Electronic cigarette was said to be the “lesser evil” between smoking and vaping, but after twelve vaping-related deaths have been reported in the US, the claim that vaping is a good alternative for those looking to quit smoking might prove to be just a myth.
In 2015, a female patient was taken to a hospital in West Virginia in the United States for acute respiratory illness. The doctor who treated her suspected her of suffering a mysterious case of lipoid pneumonia. The possible cause for it: vaping.
Four years later, twelve people have died of vaping-related lung injuries, and another 805 cases of lung illnesses have been confirmed to be tied to vaping.
The Centers for Disease Control and Prevention’s (CDC) study on 500 patients, found that 70% of them used e-cigarettes containing THC, a substance commonly found in marijuana, and another 16% used the ones containing nicotine.
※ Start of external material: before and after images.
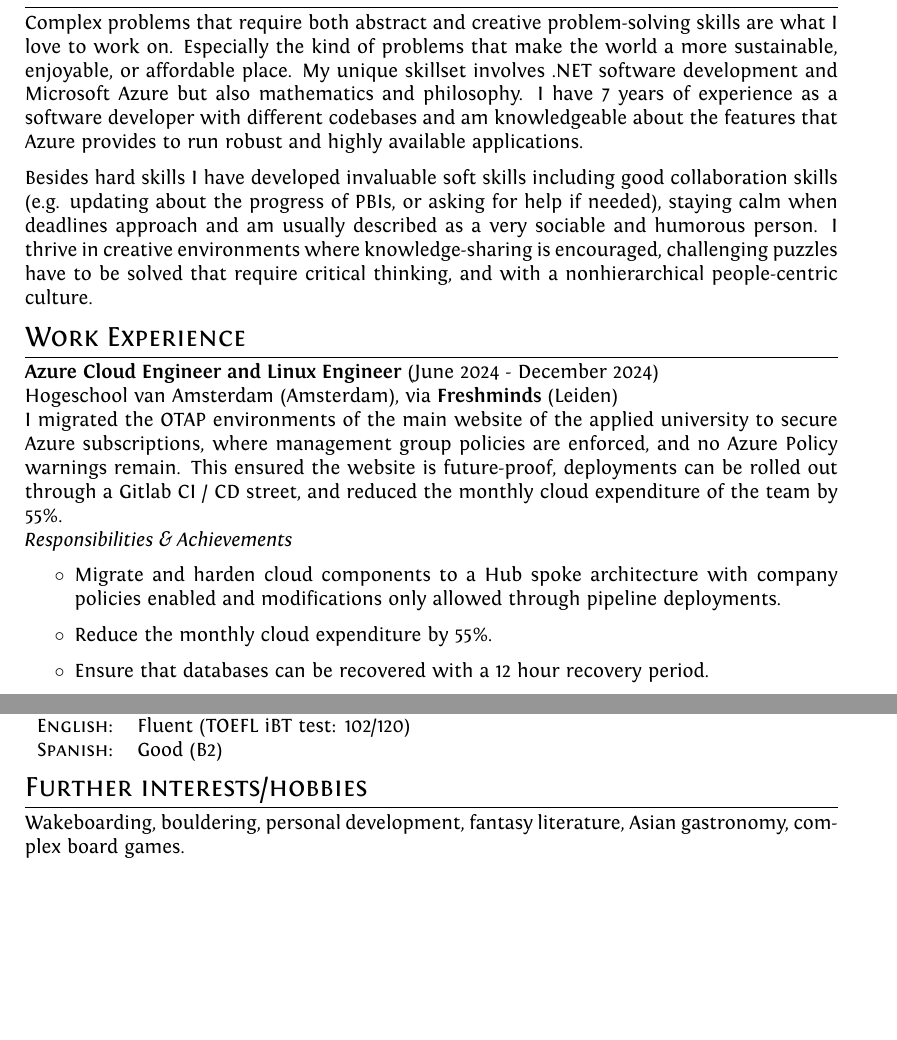
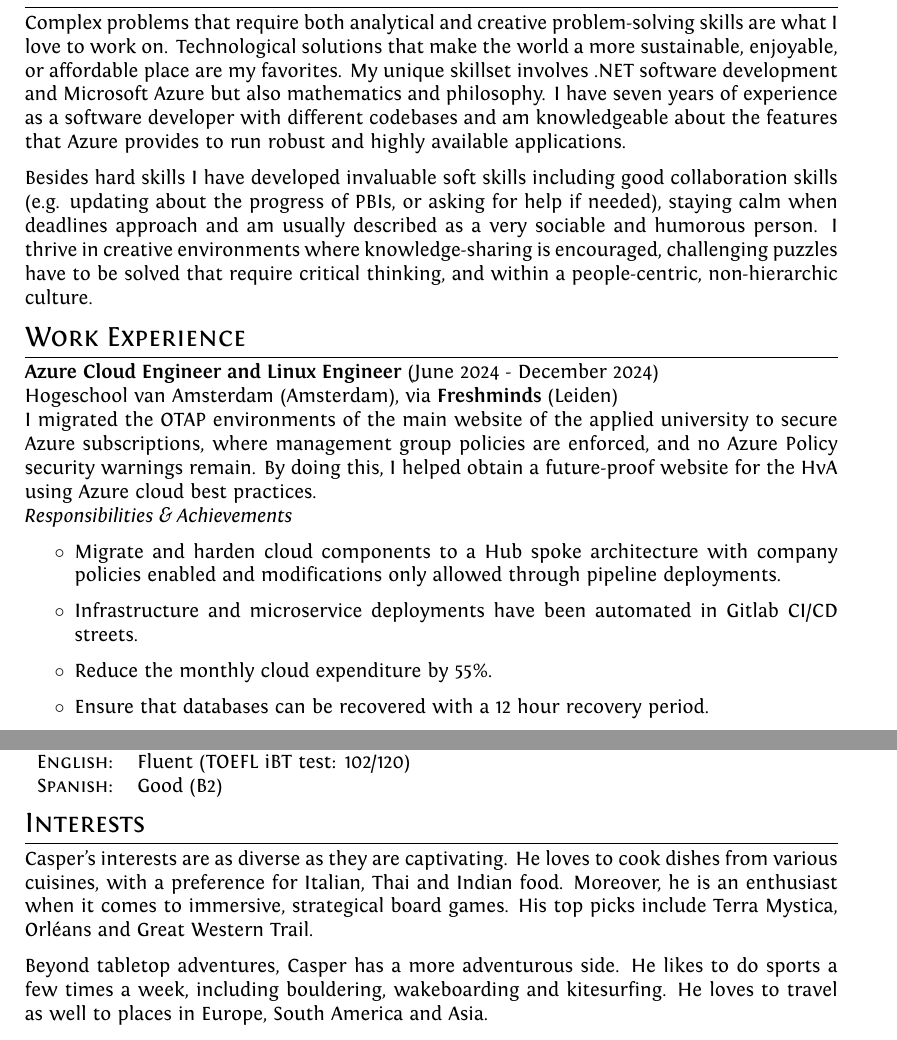
Before and after one commit to cdijkstra/LaTeX-CV, a LaTeX CV (cv.tex): two parts of pages 1 and 5 of 5, joined at a grey line, cut so that both start at the same text, the shorter picture padded with empty space. Compiled offline with XeLaTeX.

Commit message:
Clear indications of skills used per job

```diff
--- a/cv.tex
+++ b/cv.tex
@@ -103,21 +103,22 @@ ItalicFont = Fontin-Italic.otf
 %--------------------SECTIONS-----------------------------------
 %Section: Personal Data
 \section{Introduction}
-Complex problems that require both abstract and creative problem-solving skills are what I love to work on. Especially the kind of problems that make the world a more sustainable, enjoyable, or affordable place. My unique skillset involves .NET software development and Microsoft Azure but also mathematics and philosophy. I have 7 years of experience as a software developer with different codebases and am knowledgeable about the features that Azure provides to run robust and highly available applications.
+Complex problems that require both analytical and creative problem-solving skills are what I love to work on.
+Technological solutions that make the world a more sustainable, enjoyable, or affordable place are my favorites. My unique skillset involves .NET software development and Microsoft Azure but also mathematics and philosophy. I have seven years of experience as a software developer with different codebases and am knowledgeable about the features that Azure provides to run robust and highly available applications.
 
 \noindent
-Besides hard skills I have developed invaluable soft skills including good collaboration skills (e.g. updating about the progress of PBIs, or asking for help if needed), staying calm when deadlines approach and am usually described as a very sociable and humorous person. I thrive in creative environments where knowledge-sharing is encouraged, challenging puzzles have to be solved that require critical thinking, and with a nonhierarchical people-centric culture.
+Besides hard skills I have developed invaluable soft skills including good collaboration skills (e.g. updating about the progress of PBIs, or asking for help if needed), staying calm when deadlines approach and am usually described as a very sociable and humorous person. I thrive in creative environments where knowledge-sharing is encouraged, challenging puzzles have to be solved that require critical thinking, and within a people-centric, non-hierarchic culture.
 
 \section{Work Experience}
 \textbf{Azure Cloud Engineer and Linux Engineer} (June 2024 - December 2024) \\
 Hogeschool van Amsterdam (Amsterdam), via \textbf{Freshminds} (Leiden) \\
 I migrated the OTAP environments of the main website of the applied university to secure Azure subscriptions,
- where management group policies are enforced, and no Azure Policy warnings remain.
- This ensured the website is future-proof,
-deployments can be rolled out through a Gitlab CI / CD street, and reduced the monthly cloud expenditure of the team by 55\%. \\
+ where management group policies are enforced, and no Azure Policy security warnings remain.
+ By doing this, I helped obtain a future-proof website for the HvA using Azure cloud best practices.\\
 \textit{Responsibilities \& Achievements}
 \begin{itemize}
 \item Migrate and harden cloud components to a Hub spoke architecture with company policies enabled and modifications only allowed through pipeline deployments.
+\item Infrastructure and microservice deployments have been automated in Gitlab CI/CD streets.
 \item Reduce the monthly cloud expenditure by 55\%.
 \item Ensure that databases can be recovered with a 12 hour recovery period.
 \item While on-prem Linux servers still receive Bloomreach traffic, ensure that they are available and work appropriately.
@@ -300,8 +305,10 @@ MSc \textsc{Theoretical Physics} (2015 -- 2018), \textbf{University of Groningen
 \end{tabular}
 
 
-\section{Further interests/hobbies}
-Wakeboarding, bouldering, personal development, fantasy literature, Asian gastronomy, complex board games.
+\section{Interests}
+Casper's interests are as diverse as they are captivating. He loves to cook dishes from various cuisines, with a preference for Italian, Thai and Indian food. Moreover, he is an enthusiast when it comes to immersive, strategical board games. His top picks include Terra Mystica, Orléans and Great Western Trail.
+
+Beyond tabletop adventures, Casper has a more adventurous side. He likes to do sports a few times a week, including bouldering, wakeboarding and kitesurfing. He loves to travel as well to places in Europe, South America and Asia.
 \end{document}
 
 \section{References}
```
Also changed, not shown: cv.tex (18 more changed lines).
Vaping trend bloomed in Malaysia in 2015. Many locals began to set up shops selling vaping devices (known as ‘pen’ or ‘mod’) and juices on the corner of every street.
There is hard evidence that smoking cigarettes is damaging for health, especially the cancer-causing substances found in the cigarettes; so smokers found vaping to be an alternative to smoking.
Everything was looking fine for the vapers. Not only did buying the juices save them a lot of money, vaping was also said to be a safer option compared to smoking.
The booming business placed the vape industry in Malaysia as the second largest in the world after the United States, and also the biggest in Asia.
However, while the newly-discovered market was thriving, that’s when the illegal trade began to slip through the cracks.
The juices – the flavoured liquid which are vaporised into a mixture of chemicals into the lungs when puffed – typically contain 95% of propylene glycol and glycerine, while the balance 5% are for the flavouring and additives.
But in some cases, like the ones in the US, the 5% may also contain nicotine.
The illegal vaping market is big
In Malaysia, the supply of any products containing nicotine is only allowed for licensed pharmacists and registered doctors. Others caught selling nicotine are considered violating the Poisons Act 1952, Sale of Drugs Act 1952, and Control of Drugs and Cosmetics Regulations 1984.
Despite being deemed haram by the Fatwa Council, the market for vape liquid (or e-cigarettes refills) containing nicotine is big.
While there is no mention of vape liquid containing THC yet, in August this year alone, Malaysian authorities confiscated 66,988 containers of the nicotine-contained liquid worth RM1.4 million.
Japan Tobacco International (JTI) Malaysia estimates the overall illegal vaping market in Malaysia to be at some RM2 billion. Together with illegal cigarettes, the total illegal market accounts for approximately 70% of total consumption.
JTI Malaysia also mentions that 90% of vape liquid are laced with nicotine, which is proven to be addictive among the users. To make matters worse, the ones consuming the liquid are no longer only average smokers, but also school students.
It’s a “cool” trend among school students
After the big hit in 2015, the vaping trend slowed down in the next few years. But now it’s picking up again, this time among the youngsters.
Smoking e-cigarettes is common among university students. A study on 1302 students randomly picked from six universities showed that 74.9% smoked e-cigarettes, 40.3% used both cigarettes and e-cigarettes, 34.5% were exclusive e-cigarette users.
But a more shocking finding is the vaping trend among school students.
According to Child Mind Institute, e-cigarettes are now the most frequently used tobacco products among adolescents worldwide, with some 2.1 million middle and high school students being e-cigarette users in 2017.
Pictures of a group of school students puffing smoke out of vaping mods went viral recently, signaling the reality that vaping habit is becoming a trend that Malaysian school students, as young as the first graders, pick up to look “cool” among friends.
But many of these students don’t look for the e-cigarettes on their own. Adults looking for opportunities to make money are targeting them by selling vapes for only RM50 to RM100, or renting out vapes for RM20.
Vapes come in many flavours, have perfume-like smells, and are easy to pose as a harmless flash drive, which are the reasons more and more students are jumping on the vaping bandwagon without being aware of the consequences.
Not to mention the easy process of online purchasing, one doesn’t need to leave the house to get the refill for the vape juices.
The death toll has launched studies on the impact of vaping or smoking e-cigarettes on vapers’ health.
Even without nicotine or any flavourings, inhaling e-cigarettes has an immediate impact on the vascular system. Throw in nicotine, the e-cigarettes become highly addictive, can harm the development of adolescent brains, and can also cause seizures, coma, and even death.
With more reports on vaping-associated lung diseases coming in, at this rate, the school students will have lesser chance to make it through adulthood especially if the liquid they inhale contains nicotine, or God forbid, THC.